[[ AVAILABLE DATA, beginning ]]
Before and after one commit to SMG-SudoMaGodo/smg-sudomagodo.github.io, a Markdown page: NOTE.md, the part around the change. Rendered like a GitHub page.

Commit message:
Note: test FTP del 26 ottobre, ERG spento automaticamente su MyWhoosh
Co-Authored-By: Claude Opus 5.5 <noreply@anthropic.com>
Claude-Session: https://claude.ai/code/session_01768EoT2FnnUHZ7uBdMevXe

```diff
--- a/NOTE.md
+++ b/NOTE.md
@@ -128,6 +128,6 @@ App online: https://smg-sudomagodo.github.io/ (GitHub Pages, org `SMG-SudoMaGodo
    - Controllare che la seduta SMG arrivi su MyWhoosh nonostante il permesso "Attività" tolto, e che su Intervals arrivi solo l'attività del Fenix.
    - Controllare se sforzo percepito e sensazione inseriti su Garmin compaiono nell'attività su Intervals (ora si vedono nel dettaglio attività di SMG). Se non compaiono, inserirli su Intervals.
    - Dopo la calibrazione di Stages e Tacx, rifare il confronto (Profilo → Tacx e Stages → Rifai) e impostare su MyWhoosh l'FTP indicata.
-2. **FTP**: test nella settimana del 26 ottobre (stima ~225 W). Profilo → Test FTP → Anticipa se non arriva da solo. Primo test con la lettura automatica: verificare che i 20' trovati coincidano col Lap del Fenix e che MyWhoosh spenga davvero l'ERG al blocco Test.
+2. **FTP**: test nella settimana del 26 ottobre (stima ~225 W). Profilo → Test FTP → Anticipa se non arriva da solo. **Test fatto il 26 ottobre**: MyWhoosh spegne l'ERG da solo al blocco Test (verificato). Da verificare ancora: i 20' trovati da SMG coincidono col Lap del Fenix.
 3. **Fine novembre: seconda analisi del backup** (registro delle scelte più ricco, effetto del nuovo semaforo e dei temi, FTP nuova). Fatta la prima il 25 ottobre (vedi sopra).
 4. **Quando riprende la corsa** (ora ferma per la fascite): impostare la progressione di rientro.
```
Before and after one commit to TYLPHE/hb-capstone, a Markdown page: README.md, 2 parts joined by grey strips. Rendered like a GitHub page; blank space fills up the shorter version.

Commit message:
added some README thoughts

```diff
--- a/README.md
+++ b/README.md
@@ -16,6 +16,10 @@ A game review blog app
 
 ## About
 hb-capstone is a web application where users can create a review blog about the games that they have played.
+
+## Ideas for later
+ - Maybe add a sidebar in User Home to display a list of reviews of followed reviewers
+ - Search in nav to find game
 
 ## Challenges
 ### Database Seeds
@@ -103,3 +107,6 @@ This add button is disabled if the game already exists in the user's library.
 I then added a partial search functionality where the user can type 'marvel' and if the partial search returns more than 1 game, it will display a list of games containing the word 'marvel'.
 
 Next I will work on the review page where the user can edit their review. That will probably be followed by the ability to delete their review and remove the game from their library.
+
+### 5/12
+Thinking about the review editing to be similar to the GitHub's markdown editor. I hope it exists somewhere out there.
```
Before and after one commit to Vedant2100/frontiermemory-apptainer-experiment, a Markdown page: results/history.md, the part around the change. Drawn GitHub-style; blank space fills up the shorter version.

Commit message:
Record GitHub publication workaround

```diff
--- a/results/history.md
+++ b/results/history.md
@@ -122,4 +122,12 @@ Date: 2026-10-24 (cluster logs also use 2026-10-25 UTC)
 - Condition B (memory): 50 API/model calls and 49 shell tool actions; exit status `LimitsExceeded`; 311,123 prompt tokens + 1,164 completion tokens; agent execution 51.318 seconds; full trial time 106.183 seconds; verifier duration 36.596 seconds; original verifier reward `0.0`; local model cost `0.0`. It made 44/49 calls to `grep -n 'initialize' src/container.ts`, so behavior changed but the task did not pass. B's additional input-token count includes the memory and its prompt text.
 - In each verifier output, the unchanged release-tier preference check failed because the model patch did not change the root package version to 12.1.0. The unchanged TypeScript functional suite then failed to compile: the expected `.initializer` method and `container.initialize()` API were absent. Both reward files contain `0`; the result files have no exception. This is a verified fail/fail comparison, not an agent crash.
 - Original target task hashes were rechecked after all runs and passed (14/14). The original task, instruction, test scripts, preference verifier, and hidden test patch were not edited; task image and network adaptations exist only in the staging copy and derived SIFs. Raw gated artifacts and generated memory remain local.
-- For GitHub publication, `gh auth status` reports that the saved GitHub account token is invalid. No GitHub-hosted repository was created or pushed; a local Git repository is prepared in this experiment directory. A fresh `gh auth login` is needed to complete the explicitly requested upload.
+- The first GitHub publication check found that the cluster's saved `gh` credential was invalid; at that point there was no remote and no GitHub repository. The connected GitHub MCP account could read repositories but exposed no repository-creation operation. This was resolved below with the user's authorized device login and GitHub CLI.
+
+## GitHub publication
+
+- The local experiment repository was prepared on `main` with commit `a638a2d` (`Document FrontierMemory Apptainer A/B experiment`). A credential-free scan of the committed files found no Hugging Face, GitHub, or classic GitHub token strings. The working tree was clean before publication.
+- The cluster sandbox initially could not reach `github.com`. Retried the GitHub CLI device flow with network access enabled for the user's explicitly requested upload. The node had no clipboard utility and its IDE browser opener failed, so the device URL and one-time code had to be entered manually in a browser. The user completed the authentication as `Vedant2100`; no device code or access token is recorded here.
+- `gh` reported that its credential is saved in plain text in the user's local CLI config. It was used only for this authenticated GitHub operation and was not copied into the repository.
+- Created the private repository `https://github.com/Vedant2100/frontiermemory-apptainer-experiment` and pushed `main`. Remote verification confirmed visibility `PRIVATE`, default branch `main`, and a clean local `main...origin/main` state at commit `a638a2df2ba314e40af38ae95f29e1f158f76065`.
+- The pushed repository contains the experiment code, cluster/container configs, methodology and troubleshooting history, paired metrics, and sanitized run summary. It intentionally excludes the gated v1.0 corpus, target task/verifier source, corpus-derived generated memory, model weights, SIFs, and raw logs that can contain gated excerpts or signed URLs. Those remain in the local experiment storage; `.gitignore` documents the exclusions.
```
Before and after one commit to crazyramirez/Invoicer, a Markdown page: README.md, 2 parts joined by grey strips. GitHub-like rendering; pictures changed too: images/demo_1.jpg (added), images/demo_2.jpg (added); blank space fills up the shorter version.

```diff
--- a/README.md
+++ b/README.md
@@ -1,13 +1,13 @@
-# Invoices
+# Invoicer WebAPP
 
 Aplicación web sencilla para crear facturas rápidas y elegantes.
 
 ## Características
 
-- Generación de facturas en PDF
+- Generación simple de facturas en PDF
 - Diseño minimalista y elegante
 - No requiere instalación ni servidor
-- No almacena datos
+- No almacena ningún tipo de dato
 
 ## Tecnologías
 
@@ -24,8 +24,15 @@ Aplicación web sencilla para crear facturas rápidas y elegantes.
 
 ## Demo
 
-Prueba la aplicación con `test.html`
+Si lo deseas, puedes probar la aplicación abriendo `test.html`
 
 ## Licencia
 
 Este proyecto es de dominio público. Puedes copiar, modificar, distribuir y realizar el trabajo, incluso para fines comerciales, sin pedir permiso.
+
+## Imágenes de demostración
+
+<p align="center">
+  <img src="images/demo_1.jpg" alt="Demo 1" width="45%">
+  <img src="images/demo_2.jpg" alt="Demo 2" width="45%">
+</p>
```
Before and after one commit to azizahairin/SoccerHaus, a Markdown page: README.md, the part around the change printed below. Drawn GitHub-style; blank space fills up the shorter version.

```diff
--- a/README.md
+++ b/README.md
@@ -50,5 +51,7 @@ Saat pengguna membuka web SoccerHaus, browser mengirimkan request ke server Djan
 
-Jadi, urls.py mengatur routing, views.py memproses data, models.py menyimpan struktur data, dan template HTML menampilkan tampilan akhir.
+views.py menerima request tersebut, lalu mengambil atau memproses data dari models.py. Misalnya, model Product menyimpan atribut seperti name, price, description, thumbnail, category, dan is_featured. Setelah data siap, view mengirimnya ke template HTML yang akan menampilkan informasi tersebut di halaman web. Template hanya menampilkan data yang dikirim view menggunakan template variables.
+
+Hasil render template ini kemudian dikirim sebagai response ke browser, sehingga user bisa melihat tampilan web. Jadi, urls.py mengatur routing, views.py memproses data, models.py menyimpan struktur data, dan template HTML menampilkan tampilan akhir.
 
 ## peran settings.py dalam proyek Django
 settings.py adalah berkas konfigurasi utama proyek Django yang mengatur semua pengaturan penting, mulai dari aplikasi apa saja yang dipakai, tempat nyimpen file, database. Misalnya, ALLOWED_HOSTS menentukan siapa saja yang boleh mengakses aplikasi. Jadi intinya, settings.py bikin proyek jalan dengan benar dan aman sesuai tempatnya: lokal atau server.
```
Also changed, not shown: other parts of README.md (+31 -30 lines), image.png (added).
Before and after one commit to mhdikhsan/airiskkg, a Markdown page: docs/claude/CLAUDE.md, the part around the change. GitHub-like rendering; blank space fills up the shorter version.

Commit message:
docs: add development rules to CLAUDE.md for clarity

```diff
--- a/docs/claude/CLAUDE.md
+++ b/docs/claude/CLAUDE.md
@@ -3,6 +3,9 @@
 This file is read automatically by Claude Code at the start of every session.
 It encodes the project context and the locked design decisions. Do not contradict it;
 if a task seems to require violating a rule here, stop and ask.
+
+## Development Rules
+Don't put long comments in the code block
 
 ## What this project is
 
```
[[ AVAILABLE DATA, end ]]
• AIM OF THE TASK
Scan the records for the string "target" and report each line where it occurs.

• THE COMPLETED TASK
 - Original target task hashes were rechecked after all runs and passed (14/14). The original task, instruction, test scripts, preference verifier, and hidden test patch were not edited; task image and network adaptations exist only in the staging copy and derived SIFs. Raw gated artifacts and generated memory remain local.
+- The pushed repository contains the experiment code, cluster/container configs, methodology and troubleshooting history, paired metrics, and sanitized run summary. It intentionally excludes the gated v1.0 corpus, target task/verifier source, corpus-derived generated memory, model weights, SIFs, and raw logs that can contain gated excerpts or signed URLs. Those remain in the local experiment storage; `.gitignore` documents the exclusions.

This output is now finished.